“Absolutely terrifying” test resultsHaven Hutchens said she and her three children travel a lot, so they love the room and the view inside their spacious 2011 Chevy Tahoe. “I like sitting up higher off the ground, especially navigating through city streets,” the trauma nurse told WTHR. “I don’t feel like I tend to have too many blind spots with it.” Hutchens agreed to participate in a test to determine the size of her front blind zone. With the help of family and neighbors, WTHR lined up children in front of her parked Tahoe, and Hutchens agreed to alert us at the first sign of a child. As she watched one child after another move toward the front of her vehicle to take a seat on the pavement, Hutchens expressed surprise. “I can’t see any of them. That’s shocking,” she said after the fifth child sat in front of her SUV. “That’s super scary,” she added as two more kids joined the line of children. “I still can’t see them.”
Minivans, SUVs and pick-up trucks13 Investigates measured the front blind zones of many popular vehicles, from family sedans and minivans to large SUVs and full-size pickup trucks.
Cameras see what you can’tMore than a decade ago, government regulators took drastic action to address a similar problem: children being run over, injured and killed due to blind zones behind vehicles. Since then, automakers have been installing rear-facing cameras on most of their cars and trucks, and last year those cameras became mandatory on all new vehicles sold in the Unites States. As a result, the number of backover injuries and deaths in the U.S. has plummeted. To combat front blind zones, some automakers are now offering front-facing cameras to help drivers detect hidden objects in front of them. While the number of vehicles with front-camera technology has increased steadily in the past three years, those cameras remain optional equipment on most new vehicles. The vast majority of vehicles currently on the road do not have them.

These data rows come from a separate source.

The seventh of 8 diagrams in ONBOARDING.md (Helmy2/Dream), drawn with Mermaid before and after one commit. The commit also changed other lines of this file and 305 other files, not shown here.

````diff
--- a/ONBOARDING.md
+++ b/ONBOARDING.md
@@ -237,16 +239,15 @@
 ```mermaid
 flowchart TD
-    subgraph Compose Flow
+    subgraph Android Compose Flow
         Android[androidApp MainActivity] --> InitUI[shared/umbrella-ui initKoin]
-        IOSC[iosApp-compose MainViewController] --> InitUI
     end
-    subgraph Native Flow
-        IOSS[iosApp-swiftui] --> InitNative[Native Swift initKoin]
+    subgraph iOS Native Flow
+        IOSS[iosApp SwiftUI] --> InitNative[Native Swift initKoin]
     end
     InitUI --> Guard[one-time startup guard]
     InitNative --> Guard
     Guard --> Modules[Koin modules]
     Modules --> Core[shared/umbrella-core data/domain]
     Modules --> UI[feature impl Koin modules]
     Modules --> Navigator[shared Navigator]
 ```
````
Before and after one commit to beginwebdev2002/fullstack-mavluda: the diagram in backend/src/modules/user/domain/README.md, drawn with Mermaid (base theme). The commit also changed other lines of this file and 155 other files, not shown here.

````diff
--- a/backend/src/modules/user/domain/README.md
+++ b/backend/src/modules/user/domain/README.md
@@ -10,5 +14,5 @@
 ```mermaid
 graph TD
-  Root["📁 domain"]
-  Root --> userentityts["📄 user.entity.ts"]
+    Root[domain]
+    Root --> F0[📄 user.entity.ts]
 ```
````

Preventing another tragedyThinking about front-facing cameras, Erica Boyer pauses to think what might have been if the technology had been installed on the van that struck and killed her son. “I think that could have changed our situation completely,” she said. “I just want [others] to be aware of their surroundings, and don’t ever think it couldn’t happen to you. It can happen in a matter of seconds and it changes your life.” If your vehicle does not have a front camera, KidsAndCars recommends that you walk in front of your vehicle to check for potential dangers before you get in and start the ignition. And the organization said all toddlers should be accounted for any time someone is arriving or leaving your home to reduce the risk of an unattended child accidentally running into the path of a vehicle. “We call it Bye-bye Syndrome. Daddy leaves to run to the store to buy some milk, walks out the front door and a toddler follows behind to say bye-bye. They see daddy but daddy can’t see them, and it happens just that fast,” Fennell said. “They have no concept of the danger, and with so many big vehicles and these big blind zones, it’s something we all need to be thinking about.”
To see the full list of vehicles WTHR compared in the blind zone test, click here.